Nothing stirred on the hilltop. Surrounded by debris, the Fool waited. As seconds turned to minutes his terror abated, to be replaced by disappointment. He had dreaded this return, yet now he was here it seemed nothing was going to happen. He sat on a piece of rubble and decided that he would not leave until sun fall.
What had he expected? Perhaps he sought some tangible evidence of what he had accomplished, or failed to. Instead, all was barren rock and stone. Yet he did not feel he had done the wrong thing to leave the enchanted castle. He felt very calm as the turbulent passions aroused during the past three dissolved into the steamy atmosphere.
The day passed in no time. All had become grey, and the Fool had become as motionless as the rock. Then, something changed, and he knew the Devil was about to appear.
The air seemed charged with an electric current, and a strange sound came to his ears. The sound of subsidence, as if the slabs of brick and stone were settling to their final resting places. It took several moments before he realised that something was moving under the debris, which was cracking apart to let it out from beneath.
A dull rumble was heard, and then the sound of stone sliding against stone. All around, the debris rattled as the subterranean forces pushed up against it. Wisps of steam emerged from cracks, and this steam seemed to coagulate into the shapes of figures before disappearing into the darkening sky. The Earth was giving up its dead in this vapour form, which, once released seemed to hover only momentarily before being sucked away towards the clouds above.

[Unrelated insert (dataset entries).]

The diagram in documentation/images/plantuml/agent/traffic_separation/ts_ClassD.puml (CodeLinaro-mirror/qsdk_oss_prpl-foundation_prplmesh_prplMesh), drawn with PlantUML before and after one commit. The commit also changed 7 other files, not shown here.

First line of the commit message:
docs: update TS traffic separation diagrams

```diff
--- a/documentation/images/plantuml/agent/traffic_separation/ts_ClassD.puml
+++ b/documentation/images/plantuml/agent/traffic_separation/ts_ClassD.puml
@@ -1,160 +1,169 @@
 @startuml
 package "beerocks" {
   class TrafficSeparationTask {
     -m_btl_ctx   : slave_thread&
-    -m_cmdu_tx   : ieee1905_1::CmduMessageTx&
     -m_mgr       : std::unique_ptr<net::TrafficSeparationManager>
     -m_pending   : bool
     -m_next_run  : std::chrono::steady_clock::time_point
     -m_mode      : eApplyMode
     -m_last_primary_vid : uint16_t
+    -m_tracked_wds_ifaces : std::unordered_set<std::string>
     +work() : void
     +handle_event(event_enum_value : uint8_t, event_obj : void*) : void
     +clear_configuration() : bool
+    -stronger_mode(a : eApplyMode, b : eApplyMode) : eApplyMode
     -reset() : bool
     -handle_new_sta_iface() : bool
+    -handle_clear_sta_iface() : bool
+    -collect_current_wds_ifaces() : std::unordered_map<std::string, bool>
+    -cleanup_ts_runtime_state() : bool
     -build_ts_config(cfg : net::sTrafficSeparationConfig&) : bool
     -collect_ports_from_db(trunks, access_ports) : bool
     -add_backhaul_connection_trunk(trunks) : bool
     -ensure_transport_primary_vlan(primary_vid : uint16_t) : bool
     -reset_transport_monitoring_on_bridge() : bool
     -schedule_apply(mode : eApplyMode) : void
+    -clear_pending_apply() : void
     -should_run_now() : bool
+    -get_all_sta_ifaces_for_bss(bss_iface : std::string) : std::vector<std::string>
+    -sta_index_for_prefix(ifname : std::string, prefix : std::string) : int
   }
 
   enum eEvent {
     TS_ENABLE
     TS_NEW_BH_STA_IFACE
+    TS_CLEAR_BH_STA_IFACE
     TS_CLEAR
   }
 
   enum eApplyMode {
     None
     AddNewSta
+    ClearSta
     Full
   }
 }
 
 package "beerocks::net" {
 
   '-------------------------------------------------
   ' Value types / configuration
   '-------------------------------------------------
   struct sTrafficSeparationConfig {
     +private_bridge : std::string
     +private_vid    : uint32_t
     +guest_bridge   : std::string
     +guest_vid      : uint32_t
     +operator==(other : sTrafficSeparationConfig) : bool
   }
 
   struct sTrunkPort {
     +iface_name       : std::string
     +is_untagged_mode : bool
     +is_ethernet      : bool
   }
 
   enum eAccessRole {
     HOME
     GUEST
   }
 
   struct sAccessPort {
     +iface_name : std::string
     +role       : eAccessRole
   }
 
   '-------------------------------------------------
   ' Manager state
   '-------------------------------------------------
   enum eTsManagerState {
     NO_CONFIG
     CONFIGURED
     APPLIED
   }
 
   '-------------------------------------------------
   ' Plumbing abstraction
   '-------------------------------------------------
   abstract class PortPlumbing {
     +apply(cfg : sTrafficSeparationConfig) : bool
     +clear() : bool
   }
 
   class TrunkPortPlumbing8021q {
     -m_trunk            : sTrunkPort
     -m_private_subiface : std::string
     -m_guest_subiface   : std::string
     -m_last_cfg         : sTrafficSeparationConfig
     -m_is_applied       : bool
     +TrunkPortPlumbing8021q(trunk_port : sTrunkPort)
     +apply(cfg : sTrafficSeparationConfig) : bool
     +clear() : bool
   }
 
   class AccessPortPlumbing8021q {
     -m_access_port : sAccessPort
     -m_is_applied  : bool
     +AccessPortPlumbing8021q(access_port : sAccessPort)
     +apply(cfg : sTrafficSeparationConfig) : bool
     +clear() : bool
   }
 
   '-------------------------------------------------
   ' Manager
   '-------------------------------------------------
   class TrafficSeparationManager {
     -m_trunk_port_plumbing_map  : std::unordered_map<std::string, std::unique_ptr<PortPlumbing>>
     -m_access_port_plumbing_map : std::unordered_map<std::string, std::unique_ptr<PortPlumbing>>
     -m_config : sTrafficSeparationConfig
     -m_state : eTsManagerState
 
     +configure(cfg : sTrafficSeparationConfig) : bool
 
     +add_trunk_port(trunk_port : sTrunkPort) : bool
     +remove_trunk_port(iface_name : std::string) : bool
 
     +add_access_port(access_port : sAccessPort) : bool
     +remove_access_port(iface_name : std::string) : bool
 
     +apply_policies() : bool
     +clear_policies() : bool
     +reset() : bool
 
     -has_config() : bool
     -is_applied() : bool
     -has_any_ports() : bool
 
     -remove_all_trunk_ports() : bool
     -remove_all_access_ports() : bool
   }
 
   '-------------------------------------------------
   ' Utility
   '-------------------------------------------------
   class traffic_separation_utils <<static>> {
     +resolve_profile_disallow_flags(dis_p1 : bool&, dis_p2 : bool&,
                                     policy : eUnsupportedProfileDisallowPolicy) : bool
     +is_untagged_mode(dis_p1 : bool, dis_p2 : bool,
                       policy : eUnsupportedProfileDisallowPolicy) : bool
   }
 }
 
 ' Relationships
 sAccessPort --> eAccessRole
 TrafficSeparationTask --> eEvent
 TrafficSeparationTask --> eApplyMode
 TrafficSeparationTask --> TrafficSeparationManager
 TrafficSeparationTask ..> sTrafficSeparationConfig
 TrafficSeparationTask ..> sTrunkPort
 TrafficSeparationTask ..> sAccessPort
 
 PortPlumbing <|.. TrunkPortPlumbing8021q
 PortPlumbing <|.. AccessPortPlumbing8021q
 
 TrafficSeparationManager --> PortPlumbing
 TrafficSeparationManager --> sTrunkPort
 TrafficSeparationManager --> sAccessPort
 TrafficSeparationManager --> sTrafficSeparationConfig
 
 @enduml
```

The rumbling sound became a din, as if many trumpets were being blown together to produce this sound to call the dead. The Fool covered his ears then crouched into a foetal position as the sound became so loud it threatened to tear him apart.
Without perceptible end, this sound turned to an oppressive absolute silence. The pressure ebbed away as smoothly as it had arrived. The Fool raised his head to see a figure, standing with its back to him, several yards away.
The figure was swathed in black garments which rippled in the wind. It turned slowly towards him, then reached up to unveil its face. To his immense surprise the Fool found himself gazing wide-eyed upon the Lady of the Castle!
Yet this lady, although in form identical to she who he had left behind, carried herself in a serene and ethereal way as if she were no creature made of flesh and blood. When she spoke, it was a non-human voice, neither male nor female, which formed the words.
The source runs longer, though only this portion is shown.